This past weekend I sailed away again to one of my favourite places, Saturna Island.
Saturna is a mountainous island located in the Southern Gulf Islands about halfway between Vancouver and Vancouver Island. One of the things I love is that it takes multiple ferry rides to reach Saturna, giving you that sense of truly sailing away from it all.
From the top of Saturna’s mountain, Mount Warburton Pike, you get amazing views of the Canadian Gulf Islands and the US San Juan Islands.
But my favourite thing to do on Saturna is explore the amazing beaches.
At the very southeast of the Island lies East Point. This outcropping of land has amazing views over the water where two ocean currents mix and mingle in Boundary Pass, creating an upwelling of abundant nutrients that then attract a variety of marine animals. From East Point I have seen whales, dolphins, seals, sea lions, otters, eagles and oyster catchers.
There are lots of deer on the island and other creatures who share the space.

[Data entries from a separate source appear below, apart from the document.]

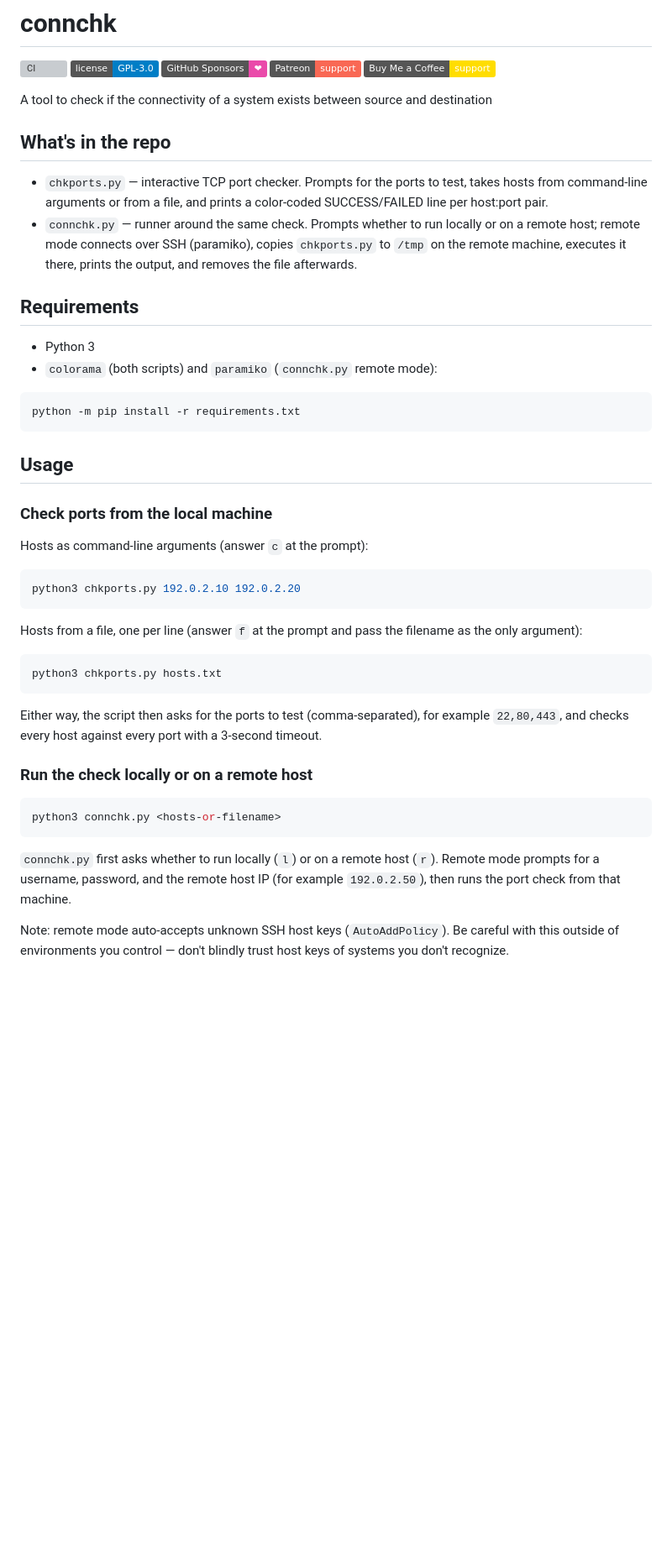
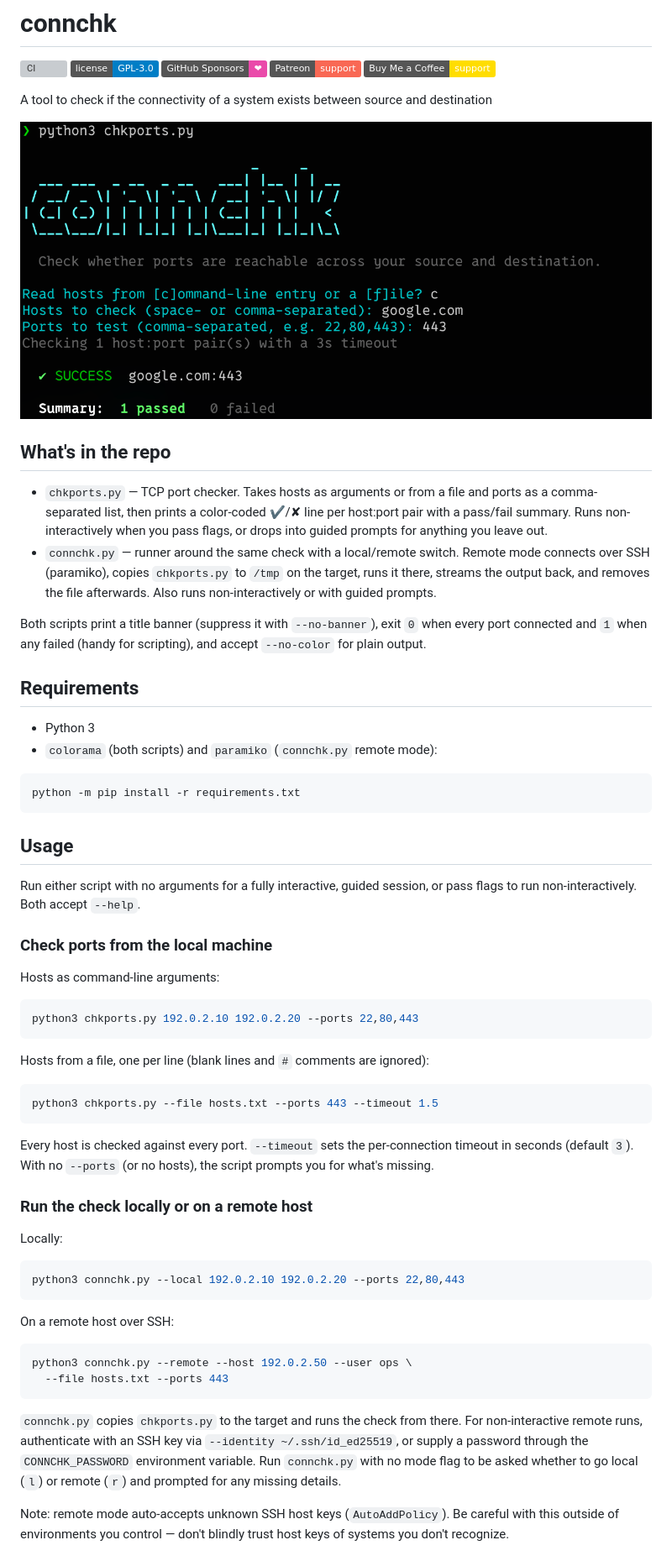
Before and after one commit to iamteedoh/connchk, a Markdown page: README.md, the part around the change. Shown at 84% size. Rendered like a GitHub page; pictures changed too: assets/connchk_appThumbnail.png (added); badges without logos; blank space fills up the shorter version; grey boxes are pictures that could not be loaded.

````diff
--- a/README.md
+++ b/README.md
@@ -8,15 +8,22 @@
 
 A tool to check if the connectivity of a system exists between source and destination
 
+![connchk running an interactive port check](assets/connchk_appThumbnail.png)
+
 ## What's in the repo
 
-- `chkports.py` — interactive TCP port checker. Prompts for the ports to test,
-  takes hosts from command-line arguments or from a file, and prints a
-  color-coded SUCCESS/FAILED line per host:port pair.
-- `connchk.py` — runner around the same check. Prompts whether to run locally
-  or on a remote host; remote mode connects over SSH (paramiko), copies
-  `chkports.py` to `/tmp` on the remote machine, executes it there, prints the
-  output, and removes the file afterwards.
+- `chkports.py` — TCP port checker. Takes hosts as arguments or from a file and
+  ports as a comma-separated list, then prints a color-coded ✔/✘ line per
+  host:port pair with a pass/fail summary. Runs non-interactively when you pass
+  flags, or drops into guided prompts for anything you leave out.
+- `connchk.py` — runner around the same check with a local/remote switch.
+  Remote mode connects over SSH (paramiko), copies `chkports.py` to `/tmp` on
+  the target, runs it there, streams the output back, and removes the file
+  afterwards. Also runs non-interactively or with guided prompts.
+
+Both scripts print a title banner (suppress it with `--no-banner`), exit `0`
+when every port connected and `1` when any failed (handy for scripting), and
+accept `--no-color` for plain output.
 
 ## Requirements
 
@@ -29,34 +36,47 @@ python -m pip install -r requirements.txt
 
 ## Usage
 
+Run either script with no arguments for a fully interactive, guided session,
+or pass flags to run non-interactively. Both accept `--help`.
+
 ### Check ports from the local machine
 
-Hosts as command-line arguments (answer `c` at the prompt):
+Hosts as command-line arguments:
 
 ```bash
-python3 chkports.py 192.0.2.10 192.0.2.20
+python3 chkports.py 192.0.2.10 192.0.2.20 --ports 22,80,443
 ```
 
-Hosts from a file, one per line (answer `f` at the prompt and pass the
-filename as the only argument):
+Hosts from a file, one per line (blank lines and `#` comments are ignored):
 
 ```bash
-python3 chkports.py hosts.txt
+python3 chkports.py --file hosts.txt --ports 443 --timeout 1.5
 ```
 
-Either way, the script then asks for the ports to test (comma-separated),
-for example `22,80,443`, and checks every host against every port with a
-3-second timeout.
+Every host is checked against every port. `--timeout` sets the per-connection
+timeout in seconds (default `3`). With no `--ports` (or no hosts), the script
+prompts you for what's missing.
 
 ### Run the check locally or on a remote host
 
+Locally:
+
 ```bash
-python3 connchk.py <hosts-or-filename>
+python3 connchk.py --local 192.0.2.10 192.0.2.20 --ports 22,80,443
 ```
 
-`connchk.py` first asks whether to run locally (`l`) or on a remote host
-(`r`). Remote mode prompts for a username, password, and the remote host IP
-(for example `192.0.2.50`), then runs the port check from that machine.
+On a remote host over SSH:
+
+```bash
+python3 connchk.py --remote --host 192.0.2.50 --user ops \
+  --file hosts.txt --ports 443
+```
+
+`connchk.py` copies `chkports.py` to the target and runs the check from there.
+For non-interactive remote runs, authenticate with an SSH key via `--identity
+~/.ssh/id_ed25519`, or supply a password through the `CONNCHK_PASSWORD`
+environment variable. Run `connchk.py` with no mode flag to be asked whether to
+go local (`l`) or remote (`r`) and prompted for any missing details.
 
 Note: remote mode auto-accepts unknown SSH host keys (`AutoAddPolicy`). Be
 careful with this outside of environments you control — don't blindly trust
````
Also changed, not shown: 2 other files.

Fifty years ago at East Point on Saturna Island our relationship to Orcas, or killer whales, began to change. Once called blackfish, Orcas were thought to be dangerous monsters of the sea. In 1964, a young orca was harpooned off of East Point with the intention of killing it and studying it. However, the harpoon did not kill the whale but injured it. As the rest of the pod stayed with the injured whale, trying to keep it alive, the men tasked with killing the whale realized that these animals were not vicious killing creatures but something beautiful and amazing. The whale, Moby Doll, was towed back to the Vancouver Aquarium and studied for almost three months before it passed away. That experience forever changed our understanding of these beautiful creatures. To hear more about this story, check out this program by CBC’s Ideas.
On our way to Saturna, as the sun set, we were lucky enough to be visited by small pod of Orcas from our ferry.